[Revision tracking records]
___

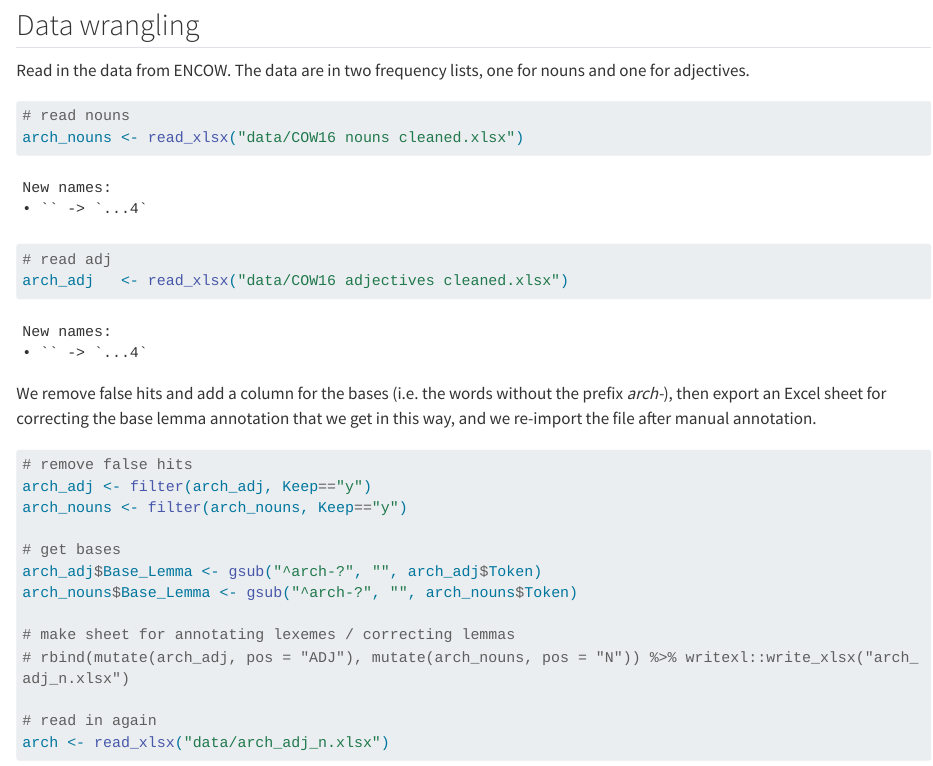
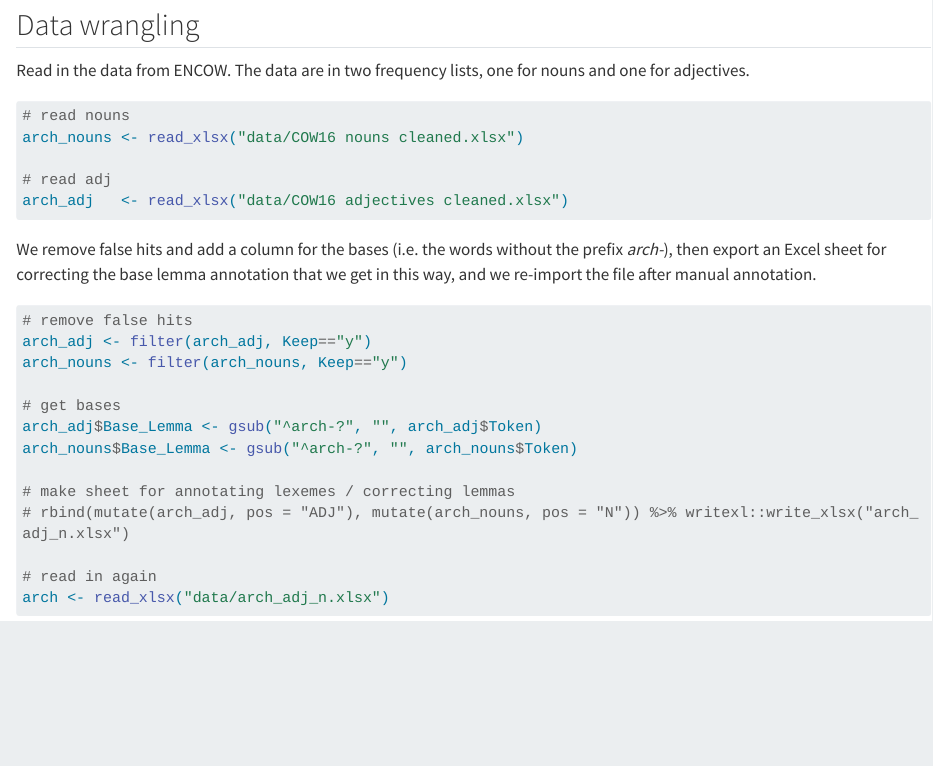
Before and after one commit to hartmast/arch_FL, a Quarto document (index.qmd): the page in a window 1100 px wide, from 350 px down. Rendered offline with R 4.5, knitr and Pandoc in place of Quarto, with nearby package versions; some code elsewhere in the file could not run offline; long lines of code are wrapped.

Commit message:
cosmetic changes

````diff
--- a/index.qmd
+++ b/index.qmd
@@ -13,6 +13,7 @@ Loading packages:
 ```{r}
 #| message: false
 #| warning: false
+#| code-fold: true
 library(tidyverse)
 library(wordVectors)
 library(vroom)
@@ -28,6 +29,8 @@ library(cluster)
 Read in the data from ENCOW. The data are in two frequency lists, one for nouns and one for adjectives.
 
 ```{r}
+#| message: false
+#| warning: false
 # read nouns
 arch_nouns <- read_xlsx("data/COW16 nouns cleaned.xlsx")
 
````
Also changed, not shown: index.html, index_files/figure-html/unnamed-chunk-6-1.png, index_files/figure-html/unnamed-chunk-7-1.png.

___

[Action item]
A faithful copy of each entry is required, and no picture may be carried into it.

[Reply to the exercise]
Before and after one commit to hartmast/arch_FL, a Quarto document (index.qmd): the page in a window 1100 px wide, from 350 px down. Rendered offline with R 4.5, knitr and Pandoc in place of Quarto, with nearby package versions; some code elsewhere in the file could not run offline; long lines of code are wrapped.

Commit message:
cosmetic changes

````diff
--- a/index.qmd
+++ b/index.qmd
@@ -13,6 +13,7 @@ Loading packages:
 ```{r}
 #| message: false
 #| warning: false
+#| code-fold: true
 library(tidyverse)
 library(wordVectors)
 library(vroom)
@@ -28,6 +29,8 @@ library(cluster)
 Read in the data from ENCOW. The data are in two frequency lists, one for nouns and one for adjectives.
 
 ```{r}
+#| message: false
+#| warning: false
 # read nouns
 arch_nouns <- read_xlsx("data/COW16 nouns cleaned.xlsx")
 
````
Also changed, not shown: index.html, index_files/figure-html/unnamed-chunk-6-1.png, index_files/figure-html/unnamed-chunk-7-1.png.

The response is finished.